Most students begin a research assignment by picking a topic they are interested in. Your topic can usually be described in just a few words, like "the socioeconomic impacts of cannabis legalization" or "restorative justice for juvenile delinquents." Your topic is probably broad, with an large amount of information already available. Your assignment is not to synthesize all of the research ever conducted on this topic, so you will need to narrow your topic considerably, and then consider how best to frame your research question.
Research questions are the core of your research. The nature of your research question will determine what information sources you use, the terms that you use to search, the timeliness and relevancy of your research, and its potential impact. Jumping into a research assignment without finalizing your research question will lead to wasted time and frustration.

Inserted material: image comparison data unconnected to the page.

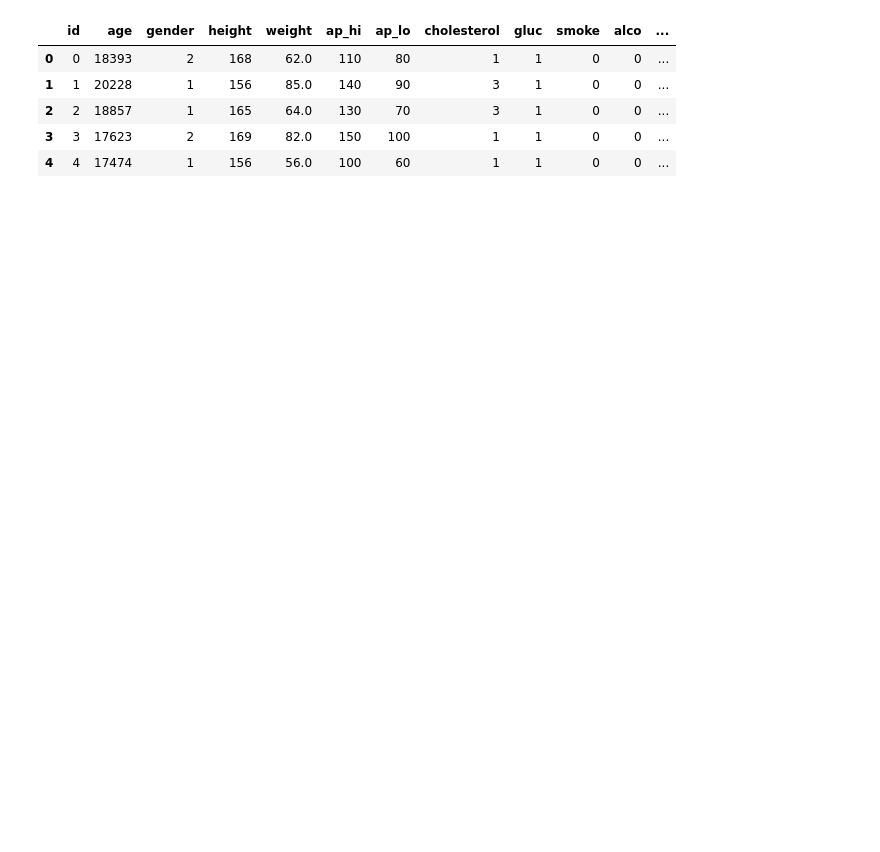
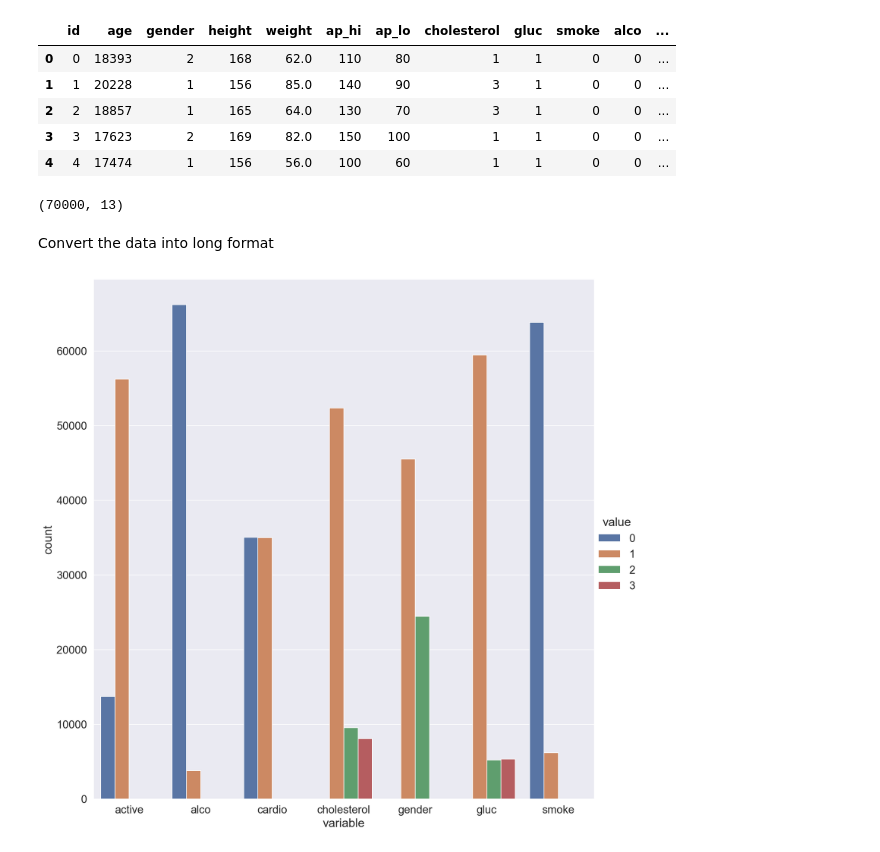
Before and after one commit to Rahul-YYC/data-science-machine-learning, a Jupyter notebook: DS-CardiovascularVisualization/cardiovascular_analysis.ipynb, the cells around one changed output. Saved outputs shown, nothing was run; the diff lists cells and outputs as text; code cells hidden in the pictures; blank space fills up the shorter version.

Commit message:
Added Factorplot

```diff
--- a/DS-CardiovascularVisualization/cardiovascular_analysis.ipynb
+++ b/DS-CardiovascularVisualization/cardiovascular_analysis.ipynb
@@ -42,3 +42,27 @@ df.head()
 | 2 | 2 | 18857 | 1 | 165 | 64.0 | 130 | 70 | 3 | 1 | 0 | 0 | ... |
 | 3 | 3 | 17623 | 2 | 169 | 82.0 | 150 | 100 | 1 | 1 | 0 | 0 | ... |
 | 4 | 4 | 17474 | 1 | 156 | 56.0 | 100 | 60 | 1 | 1 | 0 | 0 | ... |
+# %%
+df.shape
+# %% [output]
+(70000, 13)
+# %% [markdown]
+Convert the data into long format
+# %%
+df_uniques = pd.melt(
+    frame=df,
+    value_vars=["gender", "cholesterol", "gluc", "smoke", "alco", "active", "cardio"],
+)
+# %%
+df_uniques = (
+    pd.DataFrame(df_uniques.groupby(["variable", "value"])["value"].count())
+    .sort_index(level=[0, 1])
+    .rename(columns={"value": "count"})
+    .reset_index()
+)
+
+sns.factorplot(
+    x="variable", y="count", hue="value", data=df_uniques, kind="bar", size=12
+);
+# %% [output]
+[figure, added]
```
Also changed, not shown: parts of 3 cells of this notebook.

Research questions are considerably longer than just a few words, because they are specific. Research questions cannot be answered by a quick Google search, and their answer is not found in a single source like a Wikipedia page. Research questions ask about relationships, and research papers draw connections between sources to offer an interpretation or persuasive argument. Good research questions usually start with "How" or "Why," not "What" or "Should."